▸ **EXERCISE DIRECTIONS**: Check every line below for the word "static" and copy the ones that have it.

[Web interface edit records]
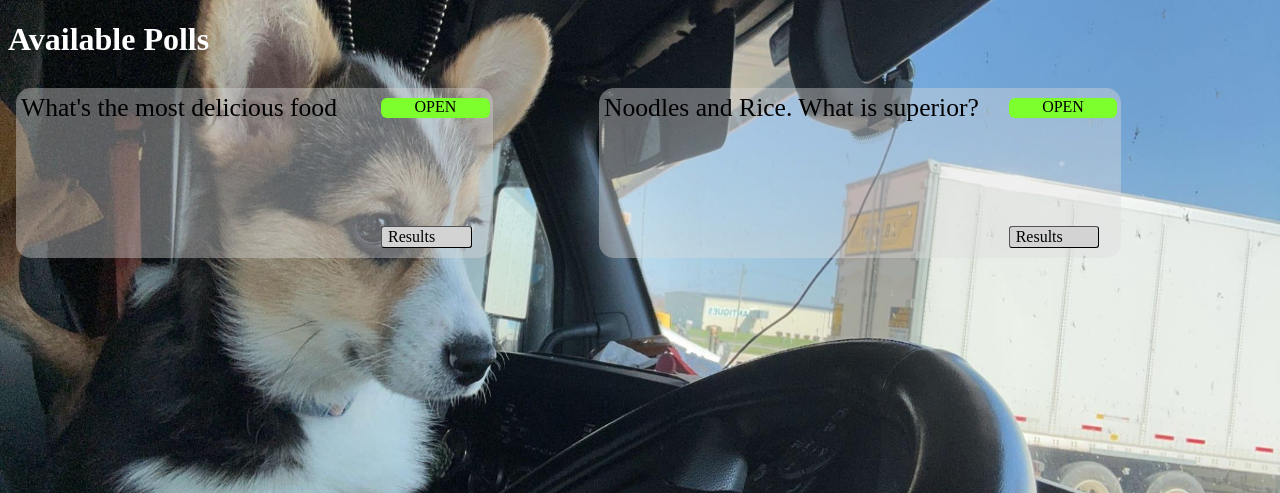
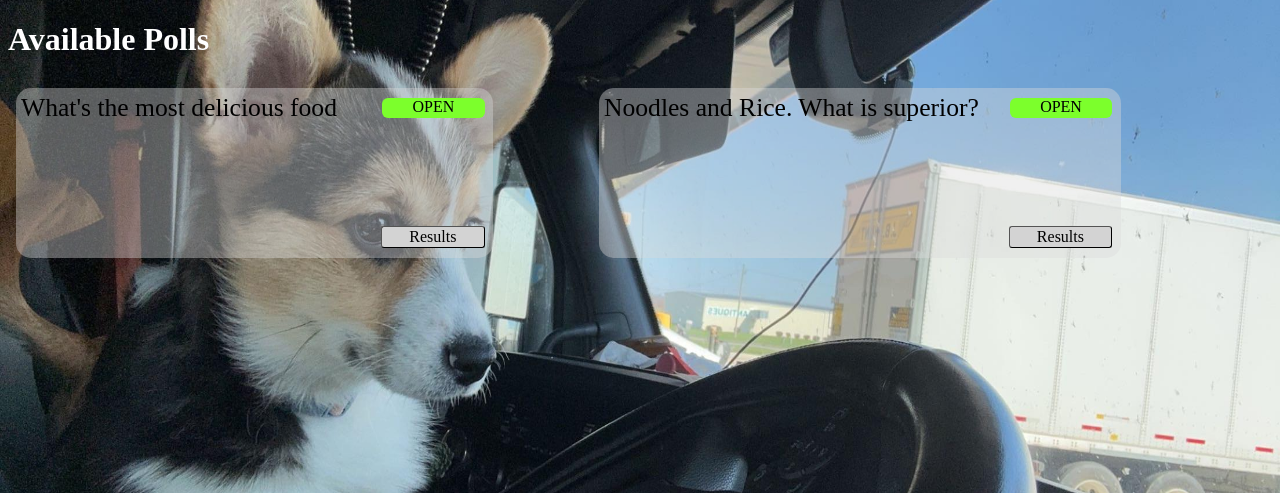
Before and after one commit to NoMoneyDev/ku-polls, a Django app: page /polls/ in a window 1280 px wide. Shown: the part 108-601 px from the top of the page. Run offline with Django 5.2, Linux system fonts and the light colour scheme; data comes from the database, SQL or seed files in the repository; parts of the project's set-up code (start-up, migrations or seed data) failed here and were passed over.

Commit message:
results button on index page polls are resizing properly

```diff
--- a/polls/static/polls/style.css
+++ b/polls/static/polls/style.css
@@ -1,6 +1,7 @@
 .buttons {
     padding: 0px;
 }
+
 .index-text {
     color: black;
     text-decoration: none !important;
@@ -59,7 +60,10 @@ a.button {
     text-decoration: none;
     margin-bottom: 0vh;
     margin-top: auto;
-    max-width: 6vw;
+    margin-left: auto;
+    margin-right: 2vw;
+    width: 7vw;
+    max-width: 8.5vw;
 }
 
 .error {
@@ -99,6 +103,16 @@ a.button {
     color: black;
 }
 
+.polls-flag-and-button {
+    margin-left: auto;
+    margin-right: 2vw;
+    max-width: 6vw;
+    padding: 5px;
+    display: grid;
+    grid-template: auto, auto;
+    text-align: center;
+}
+
 .polls-result {
     margin-left: auto;
     margin-right: 2vw;
@@ -106,19 +120,11 @@ a.button {
     margin-bottom: 2vh;
 }
 
-.polls-flag-and-button {
-    margin-left: auto;
-    margin-right: 2vw;
-    max-width: 6vw;
-    padding: 5px;
-    display: grid;
-    grid-template: auto, auto;
-}
-
 .status {
     border-radius: 6px;
     color: black;
-    min-width: 8.5vw;
+    width: 8vw;
+    max-width: 8.5vw;
     max-height: 2.5vh;
     margin-left: auto;
     margin-right: 2vw;
```
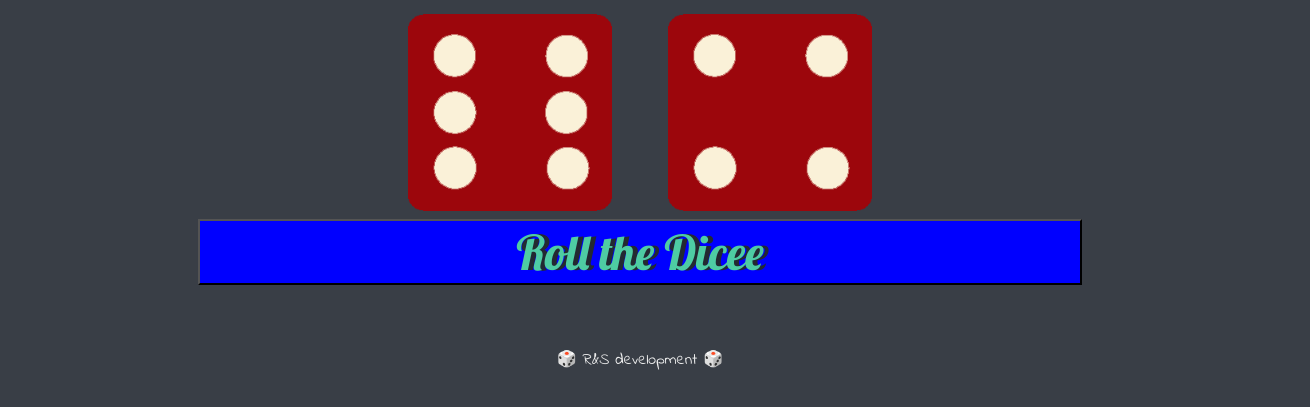
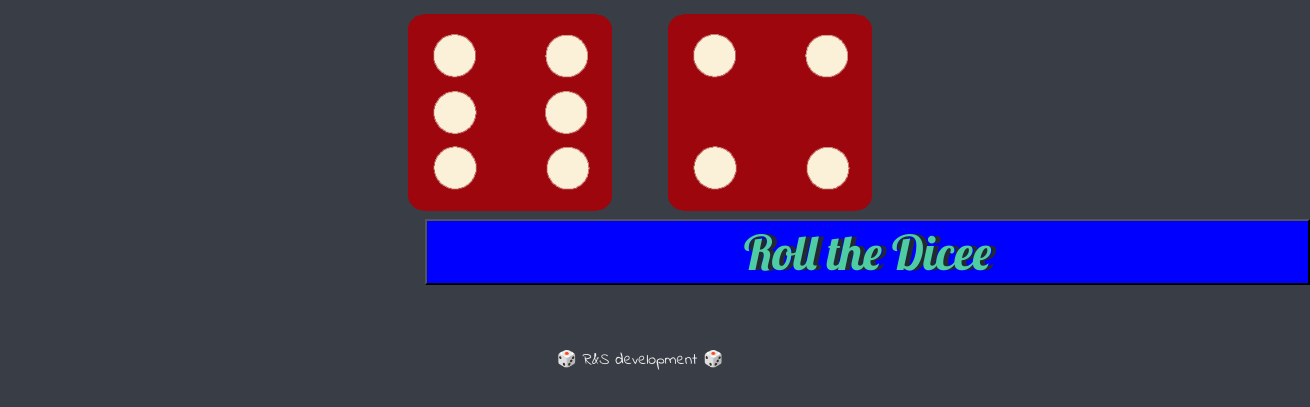
Before and after one commit to robensam17/robensam17, a website: page index.html in a window 1280 px wide. Shown: the part 321-728 px from the top of the page, 1310 px wide, since content can reach past the window. Drawn offline with Linux system fonts and the light colour scheme.

Commit message:
Update styles.css

```diff
--- a/styles.css
+++ b/styles.css
@@ -56,5 +56,5 @@ footer {
 
 div2 {
   text-align: center;
-  margin-left: 15%;
+  margin-left: 33%;
 }
```
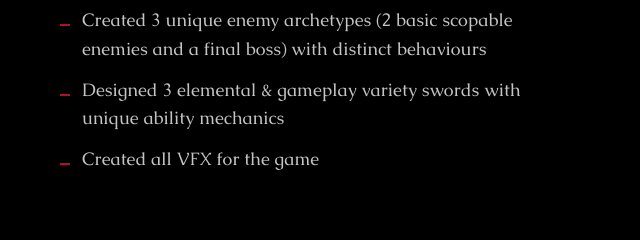
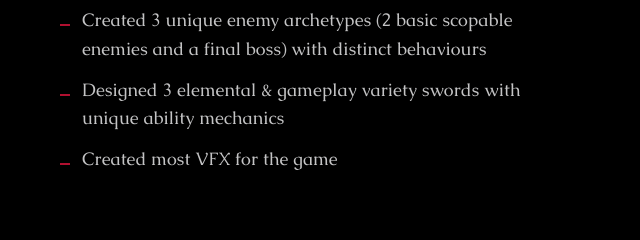
Before and after one commit to DeanSatine/DeanSatinePortfolio, a plain HTML site: page trisoul-tower.html in a window 1280 px wide. Shown: the part 803-1043 px from the top of the page, 610-1250 px from the left. Drawn offline with Linux system fonts and the light colour scheme.

Commit message:
Update trisoul-tower.html

```diff
--- a/trisoul-tower.html
+++ b/trisoul-tower.html
@@ -39,7 +39,7 @@
               <li>Designed and implemented the player combat system and environmental physics interactions</li>
               <li>Created 3 unique enemy archetypes (2 basic scopable enemies and a final boss) with distinct behaviours</li>
               <li>Designed 3 elemental & gameplay variety swords with unique ability mechanics</li>
-              <li>Created all VFX for the game</li>
+              <li>Created most VFX for the game</li>
             </ul>
           </div>
         </div>
```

▸ **RESPONSE AREA**:
--- a/polls/static/polls/style.css
+++ b/polls/static/polls/style.css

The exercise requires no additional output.